• [TASK TO CARRY OUT]:
Write the data out in full and word for word. Do not include images.

• [Records from a collection]:

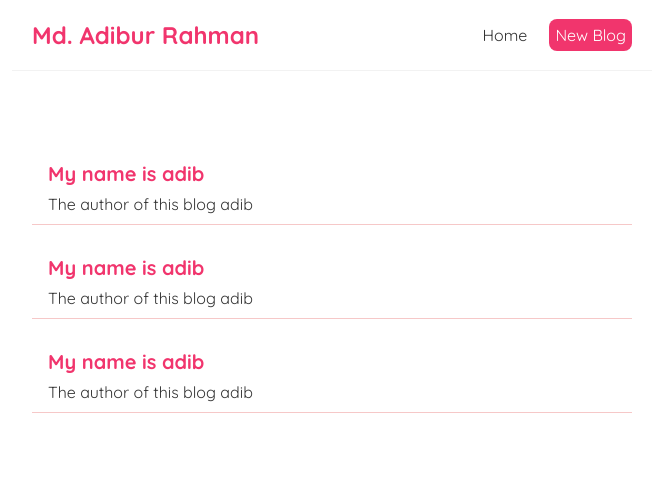
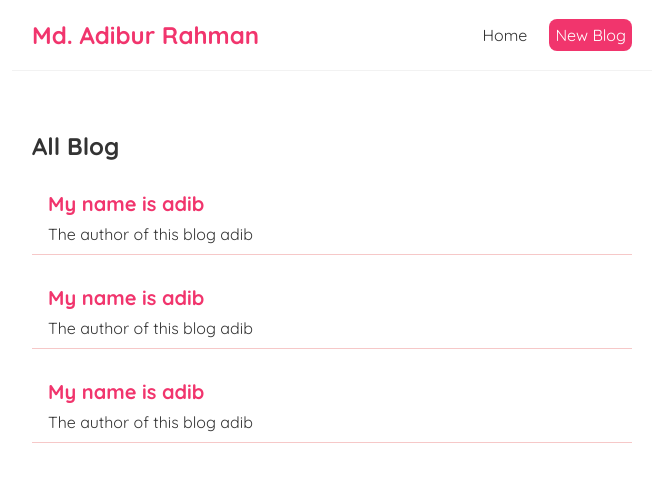
Before and after one commit to adibfuego90/react-vite-learning, a React (Vite) app: page / in a window 1280 px wide. Shown: the top 482 px of the page, without its empty margins (308-971 px from the left). Built offline with nearby package versions, Linux system fonts and the light colour scheme.

Commit message:
working with props

```diff
--- /dev/null
+++ b/src/BlogList.jsx
@@ -0,0 +1,18 @@
+const BlogList = (props) => {
+  const blogs = props.blogs;
+  const title = props.title;
+
+  return (
+    <div className="blog-list">
+      <h2>{title}</h2>
+      {blogs.map((blog) => (
+        <div className="blog-priview" key={blog.id}>
+          <h2>{blog.title}</h2>
+          <p>The author of this blog {blog.author}</p>
+        </div>
+      ))}
+    </div>
+  );
+};
+
+export default BlogList;
--- a/src/Home.jsx
+++ b/src/Home.jsx
@@ -1,4 +1,5 @@
 import { useState } from "react";
+import BlogList from "./BlogList";
 
 const Home = () => {
   const [blogs, setBlogs] = useState([
@@ -23,12 +24,7 @@
   ]);
   return (
     <div className="home">
-      {blogs.map((blog) => (
-        <div className="blog-priview" key={blog.id}>
-          <h2>{blog.title}</h2>
-          <p>The author of this blog {blog.author}</p>
-        </div>
-      ))}
+      <BlogList blogs={blogs} title="All Blog" />
     </div>
   );
 };
```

• [EXERCISE SOLUTION]:
Before and after one commit to adibfuego90/react-vite-learning, a React (Vite) app: page / in a window 1280 px wide. Shown: the top 482 px of the page, without its empty margins (308-971 px from the left). Built offline with nearby package versions, Linux system fonts and the light colour scheme.

Commit message:
working with props

```diff
--- /dev/null
+++ b/src/BlogList.jsx
@@ -0,0 +1,18 @@
+const BlogList = (props) => {
+  const blogs = props.blogs;
+  const title = props.title;
+
+  return (
+    <div className="blog-list">
+      <h2>{title}</h2>
+      {blogs.map((blog) => (
+        <div className="blog-priview" key={blog.id}>
+          <h2>{blog.title}</h2>
+          <p>The author of this blog {blog.author}</p>
+        </div>
+      ))}
+    </div>
+  );
+};
+
+export default BlogList;
--- a/src/Home.jsx
+++ b/src/Home.jsx
@@ -1,4 +1,5 @@
 import { useState } from "react";
+import BlogList from "./BlogList";
 
 const Home = () => {
   const [blogs, setBlogs] = useState([
@@ -23,12 +24,7 @@
   ]);
   return (
     <div className="home">
-      {blogs.map((blog) => (
-        <div className="blog-priview" key={blog.id}>
-          <h2>{blog.title}</h2>
-          <p>The author of this blog {blog.author}</p>
-        </div>
-      ))}
+      <BlogList blogs={blogs} title="All Blog" />
     </div>
   );
 };
```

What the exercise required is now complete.